## Description of the task
The result should be every line that contains the word "widths", taken from the material.

## Data to use
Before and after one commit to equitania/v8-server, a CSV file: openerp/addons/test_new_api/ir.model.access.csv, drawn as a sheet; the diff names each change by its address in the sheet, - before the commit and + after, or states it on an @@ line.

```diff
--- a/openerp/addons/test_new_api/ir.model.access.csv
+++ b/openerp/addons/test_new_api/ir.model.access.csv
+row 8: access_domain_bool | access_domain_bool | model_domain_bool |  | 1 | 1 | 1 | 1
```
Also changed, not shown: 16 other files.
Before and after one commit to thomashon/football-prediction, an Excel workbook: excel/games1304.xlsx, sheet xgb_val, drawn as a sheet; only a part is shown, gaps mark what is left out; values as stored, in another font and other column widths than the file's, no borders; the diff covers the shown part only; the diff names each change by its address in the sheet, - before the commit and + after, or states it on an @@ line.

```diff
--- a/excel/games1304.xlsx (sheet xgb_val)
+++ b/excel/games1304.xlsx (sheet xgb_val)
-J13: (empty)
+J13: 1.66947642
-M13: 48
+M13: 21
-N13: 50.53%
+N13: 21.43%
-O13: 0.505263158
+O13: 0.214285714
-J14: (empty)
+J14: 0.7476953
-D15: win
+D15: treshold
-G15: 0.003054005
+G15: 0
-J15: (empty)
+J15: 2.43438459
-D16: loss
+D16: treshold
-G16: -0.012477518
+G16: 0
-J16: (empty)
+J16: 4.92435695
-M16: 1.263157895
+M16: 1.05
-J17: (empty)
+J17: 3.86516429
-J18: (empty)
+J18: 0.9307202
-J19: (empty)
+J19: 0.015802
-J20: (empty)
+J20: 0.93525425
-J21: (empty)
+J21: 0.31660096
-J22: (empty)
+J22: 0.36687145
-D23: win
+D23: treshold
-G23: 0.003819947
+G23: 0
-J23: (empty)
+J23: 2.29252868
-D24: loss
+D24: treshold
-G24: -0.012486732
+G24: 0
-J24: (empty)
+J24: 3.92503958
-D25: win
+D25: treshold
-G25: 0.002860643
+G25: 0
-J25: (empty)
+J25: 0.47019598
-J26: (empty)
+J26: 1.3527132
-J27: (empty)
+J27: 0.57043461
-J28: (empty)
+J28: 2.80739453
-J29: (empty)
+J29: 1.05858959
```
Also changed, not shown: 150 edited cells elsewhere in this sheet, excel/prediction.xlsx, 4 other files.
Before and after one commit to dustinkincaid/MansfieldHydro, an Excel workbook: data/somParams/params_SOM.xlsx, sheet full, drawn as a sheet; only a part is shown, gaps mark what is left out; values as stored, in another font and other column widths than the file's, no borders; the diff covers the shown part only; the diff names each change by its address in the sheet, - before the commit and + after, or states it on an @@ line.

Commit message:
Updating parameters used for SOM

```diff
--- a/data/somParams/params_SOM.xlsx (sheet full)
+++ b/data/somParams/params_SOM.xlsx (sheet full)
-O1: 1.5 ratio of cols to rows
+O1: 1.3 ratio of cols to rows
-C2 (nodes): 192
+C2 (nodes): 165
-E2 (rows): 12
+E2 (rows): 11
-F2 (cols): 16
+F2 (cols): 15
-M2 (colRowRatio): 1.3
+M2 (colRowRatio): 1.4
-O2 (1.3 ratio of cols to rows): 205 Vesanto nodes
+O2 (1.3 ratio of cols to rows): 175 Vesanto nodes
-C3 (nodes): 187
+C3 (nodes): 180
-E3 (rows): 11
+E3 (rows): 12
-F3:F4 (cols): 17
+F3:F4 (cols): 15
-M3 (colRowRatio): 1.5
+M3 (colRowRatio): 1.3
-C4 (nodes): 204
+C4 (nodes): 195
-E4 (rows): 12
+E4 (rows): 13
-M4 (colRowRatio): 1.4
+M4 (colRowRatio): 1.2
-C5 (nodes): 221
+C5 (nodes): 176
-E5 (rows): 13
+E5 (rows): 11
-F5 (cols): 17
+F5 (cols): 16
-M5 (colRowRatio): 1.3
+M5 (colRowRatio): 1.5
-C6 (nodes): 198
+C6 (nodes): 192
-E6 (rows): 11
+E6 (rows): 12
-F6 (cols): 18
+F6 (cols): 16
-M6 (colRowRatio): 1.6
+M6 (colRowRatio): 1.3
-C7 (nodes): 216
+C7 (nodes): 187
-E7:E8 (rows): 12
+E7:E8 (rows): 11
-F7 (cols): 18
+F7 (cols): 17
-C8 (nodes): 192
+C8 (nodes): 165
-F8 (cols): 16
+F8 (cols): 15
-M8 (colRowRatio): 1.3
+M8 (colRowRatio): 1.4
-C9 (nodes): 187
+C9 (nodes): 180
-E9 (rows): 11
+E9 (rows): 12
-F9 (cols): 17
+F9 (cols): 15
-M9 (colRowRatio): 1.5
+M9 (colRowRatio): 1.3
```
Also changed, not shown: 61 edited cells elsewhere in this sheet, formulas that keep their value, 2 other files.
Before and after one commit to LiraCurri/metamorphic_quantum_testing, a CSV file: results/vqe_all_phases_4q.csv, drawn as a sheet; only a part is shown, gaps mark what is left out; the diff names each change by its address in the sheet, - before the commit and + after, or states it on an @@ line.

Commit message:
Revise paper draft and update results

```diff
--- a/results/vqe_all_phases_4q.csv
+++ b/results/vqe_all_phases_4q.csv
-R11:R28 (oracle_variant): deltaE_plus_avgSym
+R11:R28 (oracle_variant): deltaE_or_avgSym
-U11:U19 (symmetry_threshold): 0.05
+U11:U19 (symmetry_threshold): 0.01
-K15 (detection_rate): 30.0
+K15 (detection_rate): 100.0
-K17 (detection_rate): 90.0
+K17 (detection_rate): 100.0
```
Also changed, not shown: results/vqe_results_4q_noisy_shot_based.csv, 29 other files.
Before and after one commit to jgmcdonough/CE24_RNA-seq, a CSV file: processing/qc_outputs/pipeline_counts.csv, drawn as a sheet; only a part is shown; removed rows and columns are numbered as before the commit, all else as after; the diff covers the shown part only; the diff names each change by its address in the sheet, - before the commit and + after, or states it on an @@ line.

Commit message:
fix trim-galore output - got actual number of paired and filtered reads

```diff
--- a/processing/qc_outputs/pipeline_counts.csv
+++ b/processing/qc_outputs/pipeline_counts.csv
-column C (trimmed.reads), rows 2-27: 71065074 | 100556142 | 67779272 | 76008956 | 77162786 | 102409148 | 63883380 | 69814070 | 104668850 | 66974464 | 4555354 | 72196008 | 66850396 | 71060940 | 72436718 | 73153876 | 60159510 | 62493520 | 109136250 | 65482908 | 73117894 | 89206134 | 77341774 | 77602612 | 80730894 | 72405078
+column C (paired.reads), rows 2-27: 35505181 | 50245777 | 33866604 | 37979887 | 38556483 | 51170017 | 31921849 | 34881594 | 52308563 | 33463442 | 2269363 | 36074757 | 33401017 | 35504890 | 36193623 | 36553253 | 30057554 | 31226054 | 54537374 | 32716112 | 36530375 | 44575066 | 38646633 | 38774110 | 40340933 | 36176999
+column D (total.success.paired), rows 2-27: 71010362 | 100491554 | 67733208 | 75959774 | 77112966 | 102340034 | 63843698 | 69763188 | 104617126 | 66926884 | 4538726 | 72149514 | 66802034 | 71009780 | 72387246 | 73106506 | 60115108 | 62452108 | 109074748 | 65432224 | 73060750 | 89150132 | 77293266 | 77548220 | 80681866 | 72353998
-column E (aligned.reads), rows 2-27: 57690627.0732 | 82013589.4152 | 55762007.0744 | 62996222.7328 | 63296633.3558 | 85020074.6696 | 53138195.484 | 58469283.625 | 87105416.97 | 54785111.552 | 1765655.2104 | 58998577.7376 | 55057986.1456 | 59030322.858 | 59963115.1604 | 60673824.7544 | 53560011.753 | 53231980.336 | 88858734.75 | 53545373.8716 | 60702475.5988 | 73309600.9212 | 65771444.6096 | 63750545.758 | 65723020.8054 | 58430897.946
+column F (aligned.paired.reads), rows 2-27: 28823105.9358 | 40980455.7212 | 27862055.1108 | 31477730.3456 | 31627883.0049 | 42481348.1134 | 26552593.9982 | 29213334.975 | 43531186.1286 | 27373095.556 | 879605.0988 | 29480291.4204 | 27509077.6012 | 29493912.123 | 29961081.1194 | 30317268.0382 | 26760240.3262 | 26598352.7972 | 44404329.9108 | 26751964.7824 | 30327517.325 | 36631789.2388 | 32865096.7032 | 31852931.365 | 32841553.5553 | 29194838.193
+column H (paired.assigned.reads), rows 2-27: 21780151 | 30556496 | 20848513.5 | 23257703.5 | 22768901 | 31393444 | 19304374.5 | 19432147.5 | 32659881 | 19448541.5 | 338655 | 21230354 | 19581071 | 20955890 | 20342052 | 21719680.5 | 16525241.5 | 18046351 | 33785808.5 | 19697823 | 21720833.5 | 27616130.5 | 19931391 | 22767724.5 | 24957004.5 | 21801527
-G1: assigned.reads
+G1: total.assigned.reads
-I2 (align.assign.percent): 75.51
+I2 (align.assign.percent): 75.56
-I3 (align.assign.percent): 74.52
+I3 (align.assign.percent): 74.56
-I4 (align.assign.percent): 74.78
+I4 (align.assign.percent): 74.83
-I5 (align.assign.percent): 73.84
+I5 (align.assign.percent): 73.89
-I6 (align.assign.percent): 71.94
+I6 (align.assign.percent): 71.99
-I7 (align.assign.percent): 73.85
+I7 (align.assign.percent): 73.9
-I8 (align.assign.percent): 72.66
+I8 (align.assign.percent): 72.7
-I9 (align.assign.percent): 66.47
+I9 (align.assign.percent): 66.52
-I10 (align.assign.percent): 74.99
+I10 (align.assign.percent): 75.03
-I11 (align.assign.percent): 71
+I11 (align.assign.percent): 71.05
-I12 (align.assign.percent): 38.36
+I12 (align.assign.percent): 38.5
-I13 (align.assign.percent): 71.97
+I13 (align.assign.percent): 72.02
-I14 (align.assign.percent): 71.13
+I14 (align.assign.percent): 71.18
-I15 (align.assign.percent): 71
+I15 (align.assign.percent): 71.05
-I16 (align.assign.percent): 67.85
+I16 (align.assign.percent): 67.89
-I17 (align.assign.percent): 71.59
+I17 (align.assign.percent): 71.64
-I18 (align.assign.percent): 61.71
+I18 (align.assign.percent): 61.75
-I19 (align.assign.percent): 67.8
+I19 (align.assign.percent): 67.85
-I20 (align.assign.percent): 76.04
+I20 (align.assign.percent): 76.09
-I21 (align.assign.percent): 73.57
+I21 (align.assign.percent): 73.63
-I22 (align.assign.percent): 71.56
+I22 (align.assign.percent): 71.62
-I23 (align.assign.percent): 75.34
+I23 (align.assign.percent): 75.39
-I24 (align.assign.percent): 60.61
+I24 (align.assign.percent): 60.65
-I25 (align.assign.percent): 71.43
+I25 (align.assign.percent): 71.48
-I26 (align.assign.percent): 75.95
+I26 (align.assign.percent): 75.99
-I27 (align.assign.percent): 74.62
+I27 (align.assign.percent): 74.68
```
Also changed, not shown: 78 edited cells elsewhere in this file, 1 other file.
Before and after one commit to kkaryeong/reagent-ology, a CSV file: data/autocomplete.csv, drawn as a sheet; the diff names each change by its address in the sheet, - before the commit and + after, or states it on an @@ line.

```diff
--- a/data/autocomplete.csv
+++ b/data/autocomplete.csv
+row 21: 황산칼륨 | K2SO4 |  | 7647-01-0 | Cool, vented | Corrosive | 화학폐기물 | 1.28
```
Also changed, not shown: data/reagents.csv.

## Solution for this problem
Before and after one commit to thomashon/football-prediction, an Excel workbook: excel/games1304.xlsx, sheet xgb_val, drawn as a sheet; only a part is shown, gaps mark what is left out; values as stored, in another font and other column widths than the file's, no borders; the diff covers the shown part only; the diff names each change by its address in the sheet, - before the commit and + after, or states it on an @@ line.
Before and after one commit to dustinkincaid/MansfieldHydro, an Excel workbook: data/somParams/params_SOM.xlsx, sheet full, drawn as a sheet; only a part is shown, gaps mark what is left out; values as stored, in another font and other column widths than the file's, no borders; the diff covers the shown part only; the diff names each change by its address in the sheet, - before the commit and + after, or states it on an @@ line.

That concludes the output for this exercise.